Treating premature ventricular contractions

Fact Checked

Premature ventricular contractions (PVC) are extra and abnormal heartbeats that occur in one of the lower pumping chambers of the heart which are the ventricles. These extra beats causes disruption of the regular rhythm of the heart and sometimes, it will cause a flip-flop or skipped beat that can felt in the chest.  Premature ventricular contraction is also known as premature ventricular complexes, extra systoles and ventricular premature beats.

Symptoms of premature ventricular contractions

Some sensations that can be felt in the chest include fluttering, flip-flops, skipped beats or missed beats, pounding or jumping and an increased awareness of the heartbeats.

Premature ventricular contractions
These extra beats causes disruption of the regular rhythm of the heart and sometimes, it will cause a flip-flop or skipped beat that can felt in the chest.

Premature ventricular contractions can be caused by the following:

  • Certain medications for asthma
  • Consuming alcohol or using illegal drugs
  • Some injuries to the heart muscles caused by coronary artery disease, congenital heart disease, high blood pressure and heart failure.
  • Some chemical changes or imbalances in the body
  • Increased adrenaline levels in the body that can be caused by caffeine, tobacco, exercise and anxiety.

Complications that can be caused by premature ventricular contractions like there is an increased risk of having a heart rhythm problems  also known as arrhythmias or cardiomyopathy which is the weakening of the heart muscles.

Treatment and home remedies

  • Take note of the symptoms that frequently happens in order to help in identifying substances or actions that cause premature ventricular contractions. By enrolling in a course on first aid today, you can help ease the symptoms.
  • Minimize the consumption of caffeine, alcohol, tobacco and other drugs in order to minimize the symptoms.
  • Anxiety can cause abnormal heartbeats, thus the individual should engage in some stress-reducing techniques like biofeedback, meditation or exercises.

Diets that can help with premature ventricular contractions

Premature ventricular contractions can be caused if magnesium is insufficient in the diet. Levels of magnesium are maintained by eating foods together with the kidney and intestinal absorption. A level of magnesium in the body that is lower than 1.4 mEq per liter in the blood is called hypomagnesemia. If there are low levels of magnesium in the body, it can cause arrhythmias and foods that are high in magnesium content can minimize premature ventricular contractions. Foods that are rich in magnesium content include green vegetables, beans, nuts, peas, seeds and whole unrefined grains.

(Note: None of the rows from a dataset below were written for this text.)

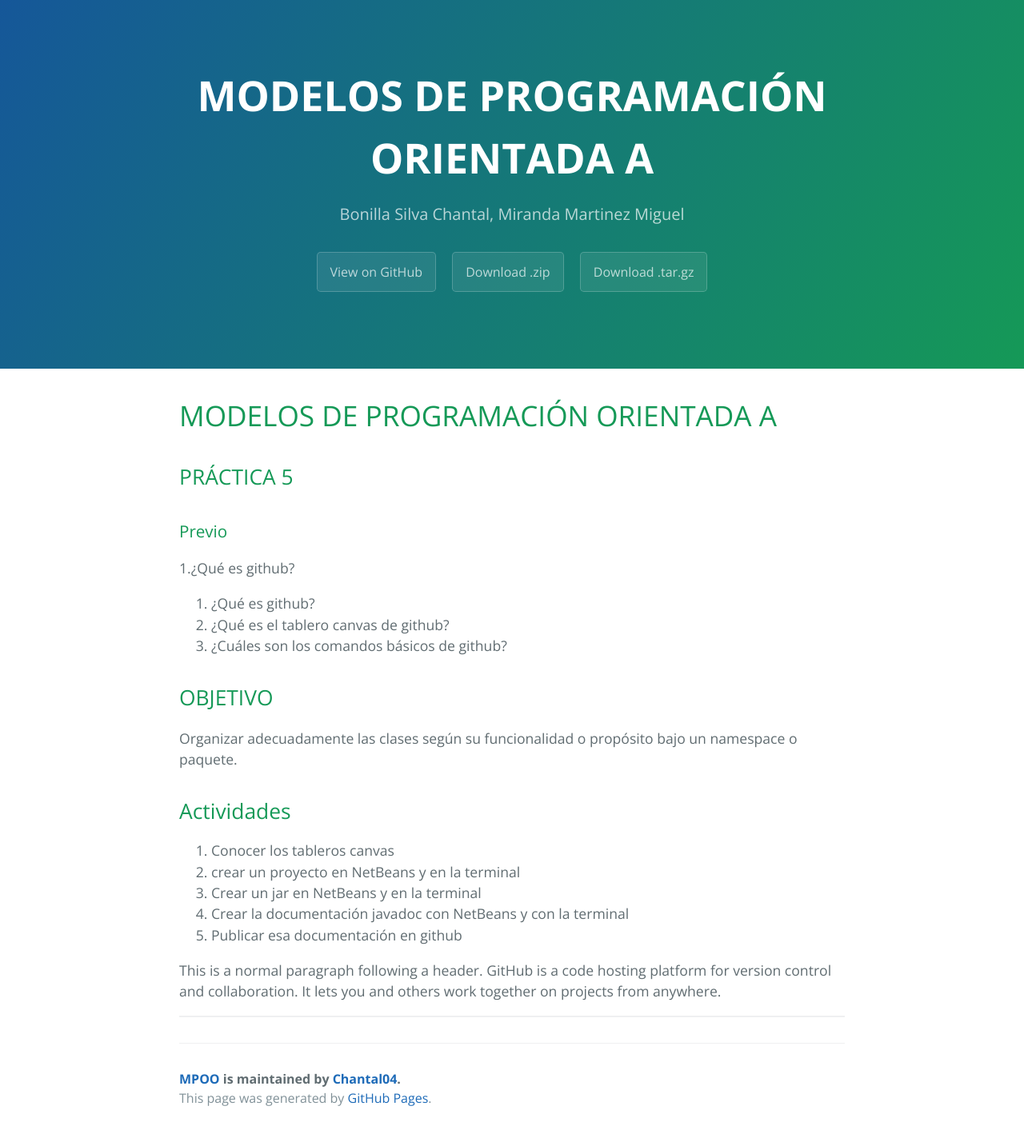
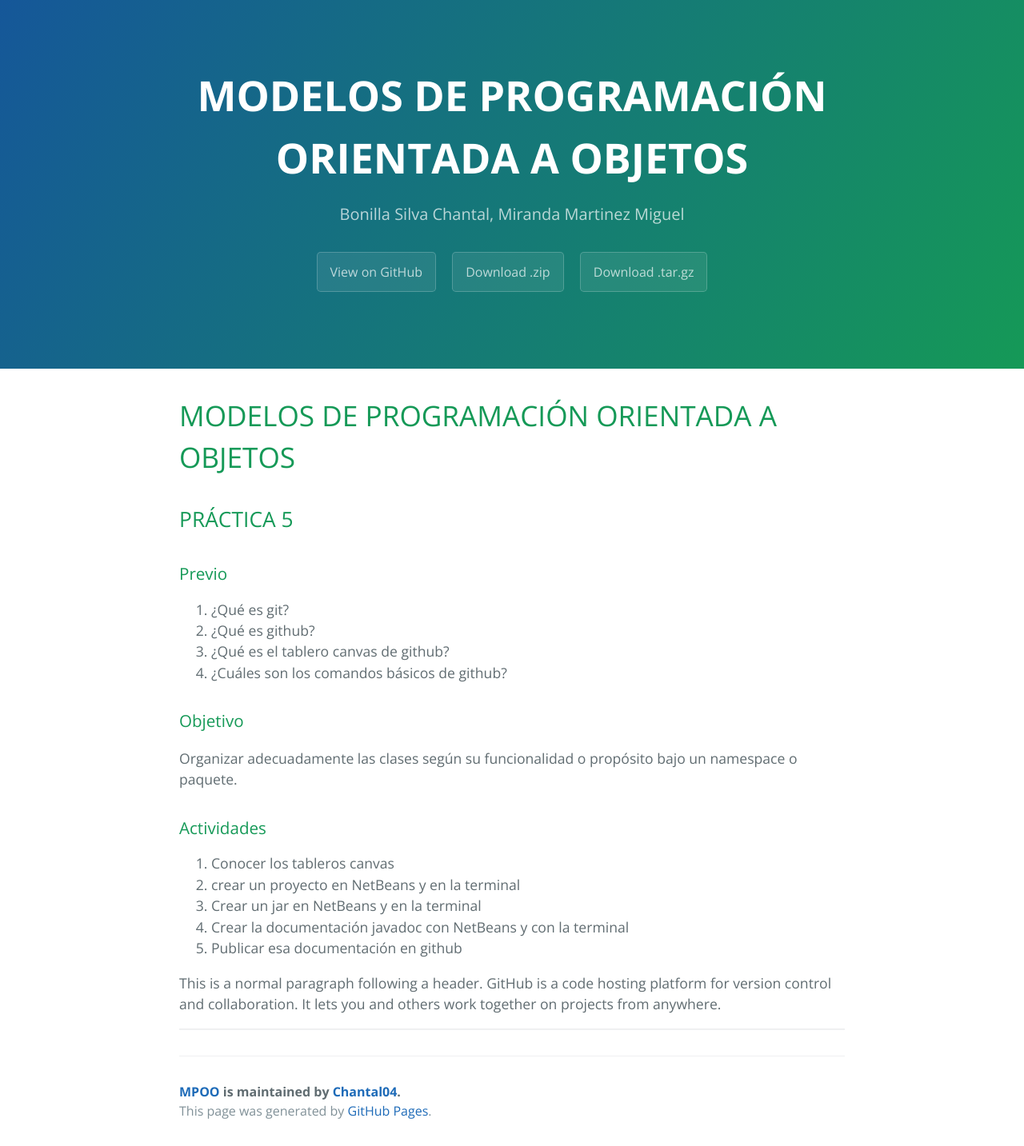
Before and after one commit to Chantal04/MPOO, a Jekyll site: the page built from index.md, in a window 1280 px wide. Shown: the whole page at 80% size. Built offline with Jekyll 4.4.1, drawn with Linux system fonts in a browser that asks for light colours; our own code applies the rules of GitHub Pages for plain Markdown files.

Commit message:
Update index.md
3

```diff
--- a/index.md
+++ b/index.md
@@ -2,21 +2,22 @@
 layout: default
 ---
 
-#  MODELOS DE PROGRAMACIÓN ORIENTADA A
+#  MODELOS DE PROGRAMACIÓN ORIENTADA A OBJETOS
 
 ## PRÁCTICA 5
 
 ### Previo
 
-1.¿Qué es github?
+1.   ¿Qué es  git?
 2.  ¿Qué es github?
 3.   ¿Qué es el tablero canvas de github?
 4.   ¿Cuáles son los comandos básicos de github?
 
-##  OBJETIVO
+### Objetivo
 Organizar adecuadamente las clases según su funcionalidad o propósito bajo un namespace o paquete.
 
-## Actividades
+### Actividades
+
 1.   Conocer los tableros canvas
 2.   crear un proyecto en NetBeans y en la terminal
 3. Crear un jar en NetBeans y en la terminal
```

Levels of potassium in the blood will affect the ability of the cells in sending electrical impulse to the heart and causing it to contract. Levels of blood potassium lower than 3.5 mEq per liter is called hypokalemia. Severe hypokalemia causes hyperexcitability. Hypomagnesemia and hypokalemia are linked with each other. Hypomagnesemia causes kidneys to expel more potassium that will cause low blood levels. Sources of potassium include citrus fruits, bananas, cantaloupes, avocados, potatoes, salmon, cod and chicken.

Minimize caffeine, alcohol, tobacco and appetite suppressants if experiencing arrhythmias. Eat a heart-healthy diet in order to lose some weight, reduce the blood pressure and control levels of cholesterol. Heart-healthy diets include fruits and vegetables, whole grains, lean meat, poultry, fish and low fat content dairy products. Additionally, the individual should perform regular exercises.

Leave a Comment

Your email address will not be published. Required fields are marked *

  • All content is reviewed by a medical professional and / sourced to ensure as much factual accuracy as possible.

  • We have strict sourcing guidelines and only link to reputable websites, academic research institutions and medical articles.

  • If you feel that any of our content is inaccurate, out-of-date, or otherwise questionable, please contact us through our contact us page.

The information posted on this page is for educational purposes only.
If you need medical advice or help with a diagnosis contact a medical professional